== Listed records ==
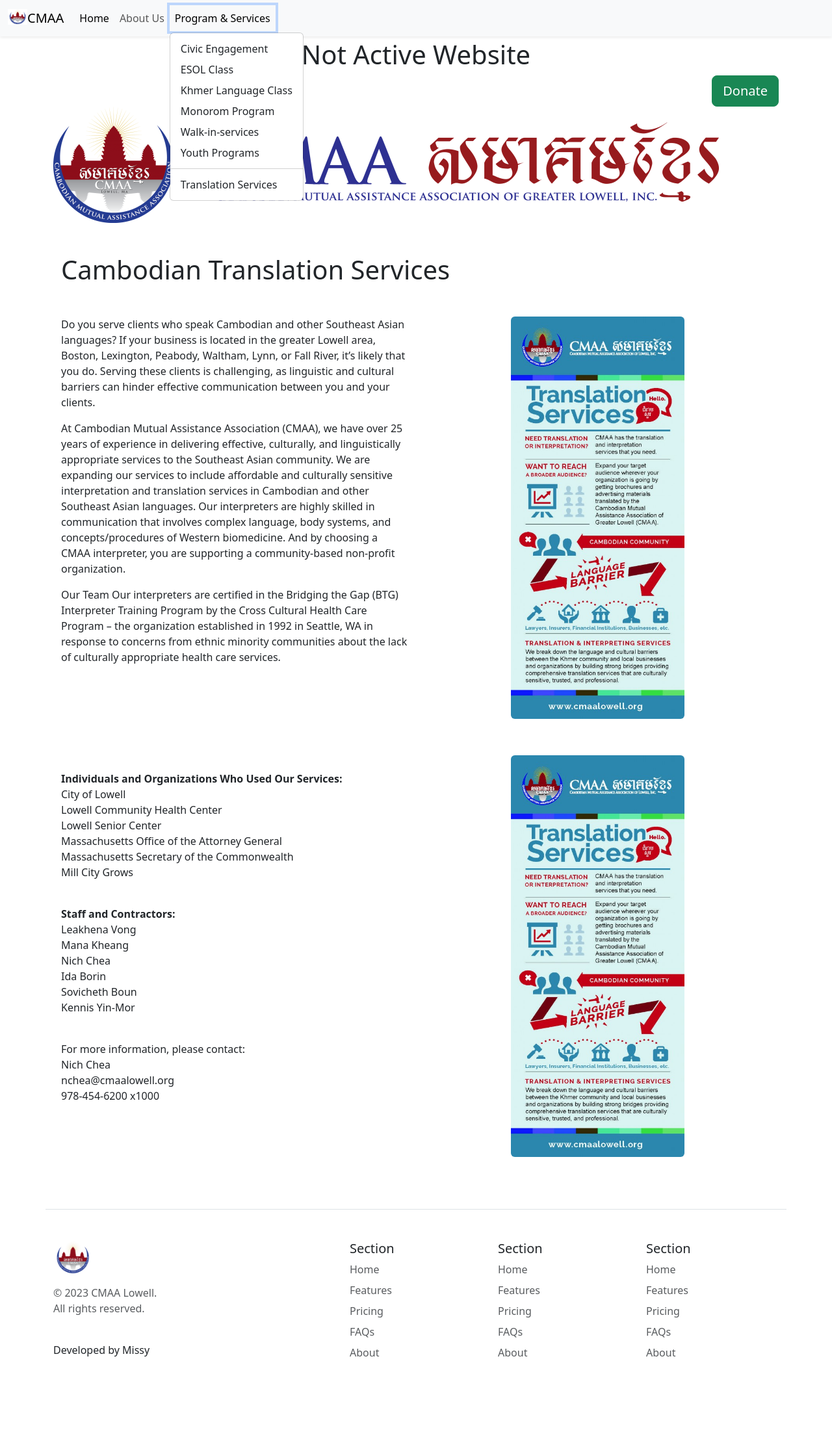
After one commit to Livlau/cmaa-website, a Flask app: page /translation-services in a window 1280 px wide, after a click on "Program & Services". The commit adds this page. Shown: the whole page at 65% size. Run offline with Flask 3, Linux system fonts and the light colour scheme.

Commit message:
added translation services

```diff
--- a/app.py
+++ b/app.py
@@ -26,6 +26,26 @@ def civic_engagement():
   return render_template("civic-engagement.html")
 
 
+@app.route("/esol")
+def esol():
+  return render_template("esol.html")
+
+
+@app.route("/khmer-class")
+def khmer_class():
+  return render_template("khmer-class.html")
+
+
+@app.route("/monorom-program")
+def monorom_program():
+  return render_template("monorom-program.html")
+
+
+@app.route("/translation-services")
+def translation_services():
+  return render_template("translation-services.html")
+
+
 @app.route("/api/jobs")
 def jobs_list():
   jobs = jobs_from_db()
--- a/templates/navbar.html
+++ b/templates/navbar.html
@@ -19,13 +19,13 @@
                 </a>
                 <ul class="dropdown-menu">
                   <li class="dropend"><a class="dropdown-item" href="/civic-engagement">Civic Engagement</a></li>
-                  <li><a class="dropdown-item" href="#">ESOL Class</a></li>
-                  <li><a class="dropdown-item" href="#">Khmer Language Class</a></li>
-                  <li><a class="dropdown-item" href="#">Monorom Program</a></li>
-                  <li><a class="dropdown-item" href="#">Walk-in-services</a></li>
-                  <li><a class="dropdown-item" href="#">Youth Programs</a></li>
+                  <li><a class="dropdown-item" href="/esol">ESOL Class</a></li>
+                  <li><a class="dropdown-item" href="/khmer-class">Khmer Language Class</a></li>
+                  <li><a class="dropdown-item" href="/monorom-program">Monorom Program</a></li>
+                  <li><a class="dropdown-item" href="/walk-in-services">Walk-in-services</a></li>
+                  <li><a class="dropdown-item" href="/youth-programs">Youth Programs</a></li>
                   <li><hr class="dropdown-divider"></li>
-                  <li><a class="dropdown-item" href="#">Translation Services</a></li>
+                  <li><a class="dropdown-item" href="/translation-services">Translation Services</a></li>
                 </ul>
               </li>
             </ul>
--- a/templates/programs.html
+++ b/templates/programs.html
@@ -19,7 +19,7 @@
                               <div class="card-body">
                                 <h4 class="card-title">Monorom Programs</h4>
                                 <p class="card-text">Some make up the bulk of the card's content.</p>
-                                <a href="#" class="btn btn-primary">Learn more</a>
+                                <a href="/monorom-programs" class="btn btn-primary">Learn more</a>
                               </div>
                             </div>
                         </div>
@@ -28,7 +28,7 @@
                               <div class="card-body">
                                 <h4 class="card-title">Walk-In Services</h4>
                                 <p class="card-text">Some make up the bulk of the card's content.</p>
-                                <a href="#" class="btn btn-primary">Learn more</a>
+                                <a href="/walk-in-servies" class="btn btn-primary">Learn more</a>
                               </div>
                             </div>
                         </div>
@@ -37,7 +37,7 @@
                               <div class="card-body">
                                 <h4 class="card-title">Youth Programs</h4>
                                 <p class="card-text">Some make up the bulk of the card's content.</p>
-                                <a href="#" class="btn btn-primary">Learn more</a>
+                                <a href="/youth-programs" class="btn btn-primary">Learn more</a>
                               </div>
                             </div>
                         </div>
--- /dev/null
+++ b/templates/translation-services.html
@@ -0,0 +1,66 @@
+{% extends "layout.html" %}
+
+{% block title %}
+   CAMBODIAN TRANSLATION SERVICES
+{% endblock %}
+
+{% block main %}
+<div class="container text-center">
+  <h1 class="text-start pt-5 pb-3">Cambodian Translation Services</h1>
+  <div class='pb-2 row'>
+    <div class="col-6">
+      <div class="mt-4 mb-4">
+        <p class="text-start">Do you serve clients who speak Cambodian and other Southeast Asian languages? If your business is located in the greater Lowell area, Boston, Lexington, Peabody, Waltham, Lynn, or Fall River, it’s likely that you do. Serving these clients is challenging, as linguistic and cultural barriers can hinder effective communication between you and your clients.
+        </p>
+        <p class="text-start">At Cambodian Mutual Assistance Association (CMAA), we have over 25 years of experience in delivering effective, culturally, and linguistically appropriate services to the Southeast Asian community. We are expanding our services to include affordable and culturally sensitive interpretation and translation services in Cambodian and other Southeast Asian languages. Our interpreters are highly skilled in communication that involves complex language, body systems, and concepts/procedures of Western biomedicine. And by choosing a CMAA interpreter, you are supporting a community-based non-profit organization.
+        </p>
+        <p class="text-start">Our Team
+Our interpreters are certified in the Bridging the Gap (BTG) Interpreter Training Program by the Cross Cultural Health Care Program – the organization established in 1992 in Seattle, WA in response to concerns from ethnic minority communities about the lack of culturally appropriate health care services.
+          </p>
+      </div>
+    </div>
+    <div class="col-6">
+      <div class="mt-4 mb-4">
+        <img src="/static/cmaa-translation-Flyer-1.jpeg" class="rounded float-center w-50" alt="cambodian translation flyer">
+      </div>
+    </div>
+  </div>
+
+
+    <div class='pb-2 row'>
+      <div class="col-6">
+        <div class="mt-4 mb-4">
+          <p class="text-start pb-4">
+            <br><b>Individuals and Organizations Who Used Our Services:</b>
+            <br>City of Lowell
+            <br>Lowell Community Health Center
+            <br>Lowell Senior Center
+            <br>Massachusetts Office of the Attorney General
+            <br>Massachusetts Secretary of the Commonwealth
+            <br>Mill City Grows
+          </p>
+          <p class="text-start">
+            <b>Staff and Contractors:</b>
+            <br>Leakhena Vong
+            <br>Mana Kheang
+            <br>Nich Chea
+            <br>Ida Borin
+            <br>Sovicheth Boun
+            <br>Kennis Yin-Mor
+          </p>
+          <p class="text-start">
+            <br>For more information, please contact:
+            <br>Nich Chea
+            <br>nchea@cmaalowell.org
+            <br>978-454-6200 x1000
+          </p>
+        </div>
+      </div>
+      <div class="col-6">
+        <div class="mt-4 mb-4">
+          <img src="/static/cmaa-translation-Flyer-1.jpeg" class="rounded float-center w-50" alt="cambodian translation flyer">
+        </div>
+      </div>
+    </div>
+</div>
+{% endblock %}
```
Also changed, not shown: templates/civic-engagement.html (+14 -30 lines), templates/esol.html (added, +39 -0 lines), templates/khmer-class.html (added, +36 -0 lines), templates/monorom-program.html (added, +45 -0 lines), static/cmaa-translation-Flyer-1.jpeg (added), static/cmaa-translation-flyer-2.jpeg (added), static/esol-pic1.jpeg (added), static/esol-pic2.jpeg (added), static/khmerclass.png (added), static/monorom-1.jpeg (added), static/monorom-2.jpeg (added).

---

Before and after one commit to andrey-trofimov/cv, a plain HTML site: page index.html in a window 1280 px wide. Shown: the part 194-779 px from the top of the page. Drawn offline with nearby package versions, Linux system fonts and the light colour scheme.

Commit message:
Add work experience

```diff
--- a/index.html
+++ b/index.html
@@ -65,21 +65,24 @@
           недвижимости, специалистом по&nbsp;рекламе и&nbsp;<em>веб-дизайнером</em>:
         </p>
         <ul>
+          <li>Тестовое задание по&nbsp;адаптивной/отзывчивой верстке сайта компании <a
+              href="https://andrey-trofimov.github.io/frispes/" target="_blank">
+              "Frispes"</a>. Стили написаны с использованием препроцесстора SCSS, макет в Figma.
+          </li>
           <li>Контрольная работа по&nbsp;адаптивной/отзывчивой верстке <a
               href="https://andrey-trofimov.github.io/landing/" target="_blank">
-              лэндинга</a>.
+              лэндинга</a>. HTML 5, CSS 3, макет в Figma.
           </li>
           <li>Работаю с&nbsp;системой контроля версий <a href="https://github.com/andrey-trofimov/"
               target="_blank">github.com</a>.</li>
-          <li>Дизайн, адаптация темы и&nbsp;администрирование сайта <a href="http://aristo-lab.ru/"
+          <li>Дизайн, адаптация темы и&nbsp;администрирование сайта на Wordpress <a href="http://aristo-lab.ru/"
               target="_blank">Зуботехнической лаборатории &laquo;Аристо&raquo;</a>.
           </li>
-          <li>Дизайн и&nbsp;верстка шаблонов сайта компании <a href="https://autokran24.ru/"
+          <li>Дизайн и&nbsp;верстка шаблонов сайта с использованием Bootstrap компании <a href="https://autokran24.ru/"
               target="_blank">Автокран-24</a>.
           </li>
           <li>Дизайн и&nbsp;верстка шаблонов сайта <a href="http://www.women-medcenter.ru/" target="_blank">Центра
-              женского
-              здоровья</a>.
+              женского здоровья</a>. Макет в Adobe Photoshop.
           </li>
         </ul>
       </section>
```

--

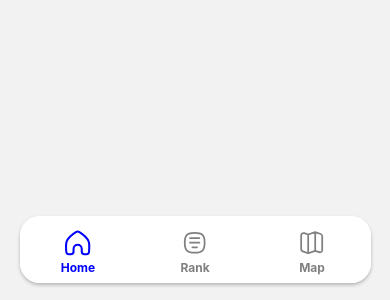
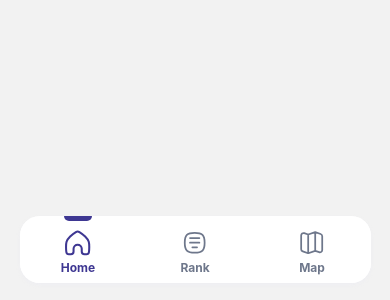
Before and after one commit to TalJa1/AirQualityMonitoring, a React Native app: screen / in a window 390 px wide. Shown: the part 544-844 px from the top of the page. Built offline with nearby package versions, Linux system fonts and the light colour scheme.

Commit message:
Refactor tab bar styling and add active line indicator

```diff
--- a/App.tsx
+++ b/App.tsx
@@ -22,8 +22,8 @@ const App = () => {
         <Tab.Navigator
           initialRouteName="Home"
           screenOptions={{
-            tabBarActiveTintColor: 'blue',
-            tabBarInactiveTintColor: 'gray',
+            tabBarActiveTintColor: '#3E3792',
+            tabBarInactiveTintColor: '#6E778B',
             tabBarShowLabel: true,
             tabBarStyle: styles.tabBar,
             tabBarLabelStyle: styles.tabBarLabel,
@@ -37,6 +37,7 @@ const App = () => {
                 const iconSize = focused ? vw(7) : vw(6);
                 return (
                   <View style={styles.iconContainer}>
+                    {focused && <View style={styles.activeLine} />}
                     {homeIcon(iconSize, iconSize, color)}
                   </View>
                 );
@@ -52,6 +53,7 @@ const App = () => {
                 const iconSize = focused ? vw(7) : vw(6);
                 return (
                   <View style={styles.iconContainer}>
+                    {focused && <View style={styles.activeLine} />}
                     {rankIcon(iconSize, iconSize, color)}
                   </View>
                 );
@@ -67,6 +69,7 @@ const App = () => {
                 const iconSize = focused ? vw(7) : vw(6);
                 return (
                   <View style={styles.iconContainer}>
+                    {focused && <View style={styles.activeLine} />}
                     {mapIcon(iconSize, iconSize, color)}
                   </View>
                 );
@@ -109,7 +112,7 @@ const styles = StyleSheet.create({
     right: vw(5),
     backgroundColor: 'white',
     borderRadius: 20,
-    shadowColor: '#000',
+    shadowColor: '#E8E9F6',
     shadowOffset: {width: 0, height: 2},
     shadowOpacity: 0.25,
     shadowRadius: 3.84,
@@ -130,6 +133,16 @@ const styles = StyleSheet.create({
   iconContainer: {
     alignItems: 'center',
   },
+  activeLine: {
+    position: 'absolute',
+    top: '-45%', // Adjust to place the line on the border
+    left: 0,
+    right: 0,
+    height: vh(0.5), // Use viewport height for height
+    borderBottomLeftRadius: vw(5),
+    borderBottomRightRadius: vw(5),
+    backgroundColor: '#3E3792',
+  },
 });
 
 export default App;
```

== Exercise instructions ==
Report each line of the listing above that uses the word "адаптация".

== Exercise solution ==
-          <li>Дизайн, адаптация темы и&nbsp;администрирование сайта <a href="http://aristo-lab.ru/"
+          <li>Дизайн, адаптация темы и&nbsp;администрирование сайта на Wordpress <a href="http://aristo-lab.ru/"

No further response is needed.